An F-16A flying inverted in 2001. Photo by: aviation-images.com/Universal Images Group via Getty Images
The recent online leak of Pentagon information is providing some deja vu to gamers, who’ve seen the release of military secrets in video game forums turn into a trend in recent years.
Why it matters: Past incidents show how hard it is to stop such leaks. It’s easy to post documents online, and the urge to win an argument or otherwise impress online peers is strong.
Driving the news: Since mid-2021, fans of the realistic military-themed game War Thunder have occasionally posted classified or otherwise restricted information related to British, French, Chinese and U.S. weapons systems, sending forum moderators scrambling to delete the messages.
The most recent leak on War Thunder’s forum, involving restricted documentation about the capabilities of the U.S.-made F-16A fighter jet, was published by a user on Jan. 15.It was deleted the next day after another user questioned whether it violated publisher Gaijin Entertainment’s extensive prohibitions on posting “restricted information.”Catch up quick: Federal authorities arrested and charged Jack Teixeira, a 21-year-old member of the Massachusetts Air National Guard, last week in connection with the Pentagon intelligence leak.
He allegedly first shared the classified information in order to impress a group of friends using the popular online community platform Discord, where they bonded over games and guns.What they’re saying: “Our players are very passionate about War Thunder and military vehicles, and sometimes they’re too passionate,” Anton Yudintsev, founder of Budapest-based Gaijin Entertainment, tells Axios.
War Thunder lets players battle each other using virtual versions of real tanks and planes, which the developers aspire to depict as accurately as possible.Players expect authenticity, Yudintsev says, offering a notable example of a tank used by the French military: “When someone prefers to play Leclerc in War Thunder, they are usually motivated to convince the dev team to increase the tank performance by providing some documentation.”In 2021, a War Thunder user claiming to have crewed a real Leclerc tank posted a portion of the manual before moderators deleted it.
Yudintsev believes there have been at least six such leaks that community members have flagged and that forum moderators have deleted.

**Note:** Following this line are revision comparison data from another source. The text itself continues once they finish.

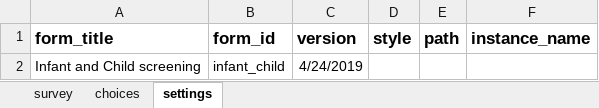
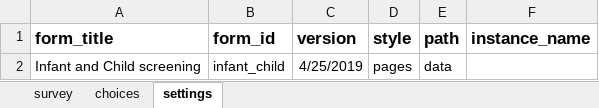
Before and after one commit to sookwalinga/cht-core, an Excel workbook: forms/app/infant_child.xlsx, sheet settings, drawn as a sheet; values as stored, in another font and other column widths than the file's, no borders; 1 other sheet too large or unreadable and not compared; the diff names each change by its address in the sheet, - before the commit and + after, or states it on an @@ line.

Commit message:
Fixing infant_child form to be displayed one page per group

```diff
--- a/forms/app/infant_child.xlsx (sheet settings)
+++ b/forms/app/infant_child.xlsx (sheet settings)
-C2 (version): 4/24/2019
+C2 (version): 4/25/2019
-D2 (style): (empty)
+D2 (style): pages
-E2 (path): (empty)
+E2 (path): data
```
Also changed, not shown: 2 other files.
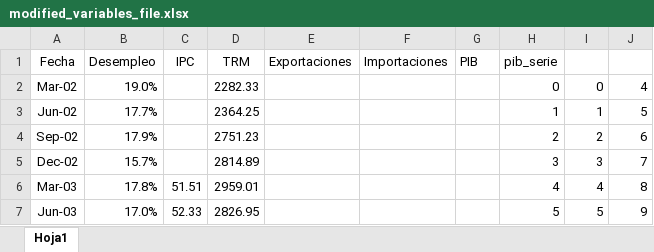
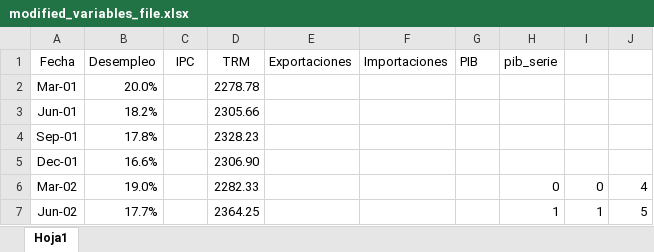
Before and after one commit to HijoBejuco/Time_Series_Predictors, an Excel workbook: modified_variables_file.xlsx, sheet Hoja1, drawn as a sheet; only a part is shown; the shorter side is filled out with more unchanged rows; values as stored, in another font and other column widths than the file's, no borders; charts and pictures not drawn; the diff names each change by its address in the sheet, - before the commit and + after, or states it on an @@ line.

```diff
--- a/modified_variables_file.xlsx (sheet Hoja1)
+++ b/modified_variables_file.xlsx (sheet Hoja1)
+row 2: Mar-01 | 20.0% |  | 2278.78
+row 3: Jun-01 | 18.2% |  | 2305.66
+row 4: Sep-01 | 17.8% |  | 2328.23
+row 5: Dec-01 | 16.6% |  | 2306.90
```
Also changed, not shown: charts or pictures, icv_mensual.xlsx, 4 other files.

He stresses that his developers don’t read the leaks and implores fans not to post them.”We’ll never use classified or restricted information in our work. It’s both illegal and pointless, as we’ll have no means to determine if those ‘secret documents’ are even genuine,” Yudintsev says.The big picture: These leaks are, among other things, a content moderation problem.
Managers of online communities say it’s tough to stop the digital spills in part because of the challenge of assessing the veracity of the sensitive information they contain.On Friday, Discord’s chief legal officer Clint Smith said in a blog post that “classified military intelligence documents pose a significant, complex challenge for Discord as they do for other online platforms,” because only the government can confirm if they’re authentic.Discord is cooperating with authorities but there is no “structured process” for the government to tell platforms like Discord when they have classified info, Smith said.Between the lines: Discord fielded nearly 2,000 legal requests in the final three months of 2022, according to the company’s most recent transparency reportbut a rep for the company did not reply to an Axios question about how many, if any, requests Discord receives about classified leaks.
The bottom line: The impact of military leaks can vary greatly.
War Thunder fans, carried away as they’ve been, are trying to one-up each other about weapons systems, to maybe convince developers to tweak a setting for a jet or tank that has been encountered on the battlefield for decades.That’s not the same as sharing nearly real-time info about an active war, as Teixeira is accused of doing.What the incidents share is the insular dynamic of the online forum, which feeds obsessions, fuels status competition and makes some participants feel they have license to post secrets with impunity.Editor’s note: This story was originally published on April 20. » …